--- Problem to work on ---
Locate the string "color" throughout the material and copy every line in which it occurs.

─── Records for this task ───

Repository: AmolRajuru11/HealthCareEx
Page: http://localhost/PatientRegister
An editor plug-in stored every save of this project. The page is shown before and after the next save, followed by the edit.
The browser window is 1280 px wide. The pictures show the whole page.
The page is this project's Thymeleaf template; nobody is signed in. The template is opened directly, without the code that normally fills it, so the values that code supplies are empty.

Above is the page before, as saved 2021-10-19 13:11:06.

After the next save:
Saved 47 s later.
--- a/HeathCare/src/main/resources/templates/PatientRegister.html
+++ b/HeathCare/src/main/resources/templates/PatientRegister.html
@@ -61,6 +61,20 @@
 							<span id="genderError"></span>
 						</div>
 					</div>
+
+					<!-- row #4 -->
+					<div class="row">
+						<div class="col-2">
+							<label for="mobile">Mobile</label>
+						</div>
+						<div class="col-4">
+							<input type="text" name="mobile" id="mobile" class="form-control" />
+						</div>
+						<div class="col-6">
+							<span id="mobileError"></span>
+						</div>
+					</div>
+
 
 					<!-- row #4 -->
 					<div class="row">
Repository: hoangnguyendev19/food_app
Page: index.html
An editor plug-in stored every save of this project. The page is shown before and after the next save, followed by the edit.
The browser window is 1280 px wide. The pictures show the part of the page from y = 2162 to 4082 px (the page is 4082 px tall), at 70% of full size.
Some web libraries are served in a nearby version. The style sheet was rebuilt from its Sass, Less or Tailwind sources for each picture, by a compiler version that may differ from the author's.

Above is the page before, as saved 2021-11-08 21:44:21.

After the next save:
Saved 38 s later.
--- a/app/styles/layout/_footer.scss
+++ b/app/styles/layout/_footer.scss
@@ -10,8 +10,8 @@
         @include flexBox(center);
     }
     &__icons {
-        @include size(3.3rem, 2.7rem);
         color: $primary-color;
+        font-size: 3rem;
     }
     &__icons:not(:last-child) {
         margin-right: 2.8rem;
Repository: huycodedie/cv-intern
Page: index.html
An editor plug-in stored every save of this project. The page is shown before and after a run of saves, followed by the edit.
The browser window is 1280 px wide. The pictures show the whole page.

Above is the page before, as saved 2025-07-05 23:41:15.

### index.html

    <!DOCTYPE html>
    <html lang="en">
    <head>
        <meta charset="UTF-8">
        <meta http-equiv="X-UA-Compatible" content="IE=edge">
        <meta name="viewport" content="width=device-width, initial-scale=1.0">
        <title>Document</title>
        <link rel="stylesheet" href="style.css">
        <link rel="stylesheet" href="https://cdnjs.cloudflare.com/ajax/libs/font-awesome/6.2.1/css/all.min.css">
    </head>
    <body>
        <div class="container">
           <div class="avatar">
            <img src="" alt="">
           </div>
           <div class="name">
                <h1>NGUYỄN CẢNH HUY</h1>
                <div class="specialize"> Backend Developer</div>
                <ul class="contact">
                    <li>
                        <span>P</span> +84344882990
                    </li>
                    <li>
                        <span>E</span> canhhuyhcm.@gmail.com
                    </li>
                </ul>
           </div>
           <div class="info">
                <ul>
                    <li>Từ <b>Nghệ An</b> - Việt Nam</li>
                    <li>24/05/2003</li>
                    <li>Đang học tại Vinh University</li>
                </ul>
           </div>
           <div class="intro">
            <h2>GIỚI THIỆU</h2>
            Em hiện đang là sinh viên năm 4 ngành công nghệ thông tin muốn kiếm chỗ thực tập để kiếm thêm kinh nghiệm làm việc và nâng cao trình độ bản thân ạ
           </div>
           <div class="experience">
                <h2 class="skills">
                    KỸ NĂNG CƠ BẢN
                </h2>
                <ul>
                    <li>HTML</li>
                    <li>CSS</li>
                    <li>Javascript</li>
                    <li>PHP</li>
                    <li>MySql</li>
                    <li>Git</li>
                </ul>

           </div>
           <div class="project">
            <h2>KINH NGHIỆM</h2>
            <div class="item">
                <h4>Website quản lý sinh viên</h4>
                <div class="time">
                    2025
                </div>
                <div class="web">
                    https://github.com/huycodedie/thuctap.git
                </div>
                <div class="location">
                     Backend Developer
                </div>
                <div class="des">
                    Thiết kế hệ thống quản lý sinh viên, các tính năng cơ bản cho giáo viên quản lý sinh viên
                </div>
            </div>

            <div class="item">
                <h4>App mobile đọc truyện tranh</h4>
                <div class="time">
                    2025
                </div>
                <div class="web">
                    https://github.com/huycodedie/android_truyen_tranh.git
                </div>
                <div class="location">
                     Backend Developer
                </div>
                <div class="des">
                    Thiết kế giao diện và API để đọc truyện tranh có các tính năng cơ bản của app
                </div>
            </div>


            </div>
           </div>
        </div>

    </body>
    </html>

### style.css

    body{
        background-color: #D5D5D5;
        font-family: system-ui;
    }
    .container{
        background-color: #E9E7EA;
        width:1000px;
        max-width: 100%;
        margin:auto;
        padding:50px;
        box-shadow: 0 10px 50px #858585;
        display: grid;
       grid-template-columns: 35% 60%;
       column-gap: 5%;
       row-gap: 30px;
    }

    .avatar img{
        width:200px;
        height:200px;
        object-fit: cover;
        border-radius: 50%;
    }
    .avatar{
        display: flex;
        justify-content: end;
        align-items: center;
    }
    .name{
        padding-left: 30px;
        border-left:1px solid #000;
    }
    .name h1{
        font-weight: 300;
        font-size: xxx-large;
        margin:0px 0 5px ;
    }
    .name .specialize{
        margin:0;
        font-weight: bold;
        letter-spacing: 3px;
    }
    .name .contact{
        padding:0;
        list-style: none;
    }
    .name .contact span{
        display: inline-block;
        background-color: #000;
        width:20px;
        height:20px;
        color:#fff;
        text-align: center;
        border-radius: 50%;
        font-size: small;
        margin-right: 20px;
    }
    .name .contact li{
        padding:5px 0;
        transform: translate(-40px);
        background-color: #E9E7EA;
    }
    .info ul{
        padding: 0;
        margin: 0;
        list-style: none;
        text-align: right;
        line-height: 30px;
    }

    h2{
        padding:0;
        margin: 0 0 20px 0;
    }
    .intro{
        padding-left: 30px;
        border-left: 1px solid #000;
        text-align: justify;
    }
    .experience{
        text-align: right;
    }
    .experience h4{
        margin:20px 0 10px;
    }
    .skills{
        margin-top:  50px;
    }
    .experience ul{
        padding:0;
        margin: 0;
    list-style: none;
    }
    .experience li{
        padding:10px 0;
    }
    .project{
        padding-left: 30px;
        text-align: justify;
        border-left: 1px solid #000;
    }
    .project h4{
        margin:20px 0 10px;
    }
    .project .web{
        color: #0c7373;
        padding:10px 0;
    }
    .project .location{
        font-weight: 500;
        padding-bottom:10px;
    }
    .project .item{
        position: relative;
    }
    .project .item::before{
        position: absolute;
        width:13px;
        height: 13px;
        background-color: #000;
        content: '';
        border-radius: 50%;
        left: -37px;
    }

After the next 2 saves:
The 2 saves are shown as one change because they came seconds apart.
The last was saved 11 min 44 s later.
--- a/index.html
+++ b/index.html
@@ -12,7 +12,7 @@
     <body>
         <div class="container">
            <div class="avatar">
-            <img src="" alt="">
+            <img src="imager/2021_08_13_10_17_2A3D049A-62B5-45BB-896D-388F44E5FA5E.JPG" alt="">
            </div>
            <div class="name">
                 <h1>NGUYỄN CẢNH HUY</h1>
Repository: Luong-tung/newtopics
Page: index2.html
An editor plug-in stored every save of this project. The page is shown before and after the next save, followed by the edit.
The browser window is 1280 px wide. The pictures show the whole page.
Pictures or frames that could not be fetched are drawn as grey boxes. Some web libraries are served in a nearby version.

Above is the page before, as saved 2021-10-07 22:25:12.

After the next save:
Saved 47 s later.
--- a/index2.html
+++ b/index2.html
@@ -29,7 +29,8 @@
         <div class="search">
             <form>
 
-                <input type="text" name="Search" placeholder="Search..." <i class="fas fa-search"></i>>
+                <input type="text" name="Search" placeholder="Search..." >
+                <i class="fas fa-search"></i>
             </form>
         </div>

───

--- Output for this task ---
         color: $primary-color;
        background-color: #D5D5D5;
        background-color: #E9E7EA;
        background-color: #000;
        color:#fff;
        background-color: #E9E7EA;
        color: #0c7373;
        background-color: #000;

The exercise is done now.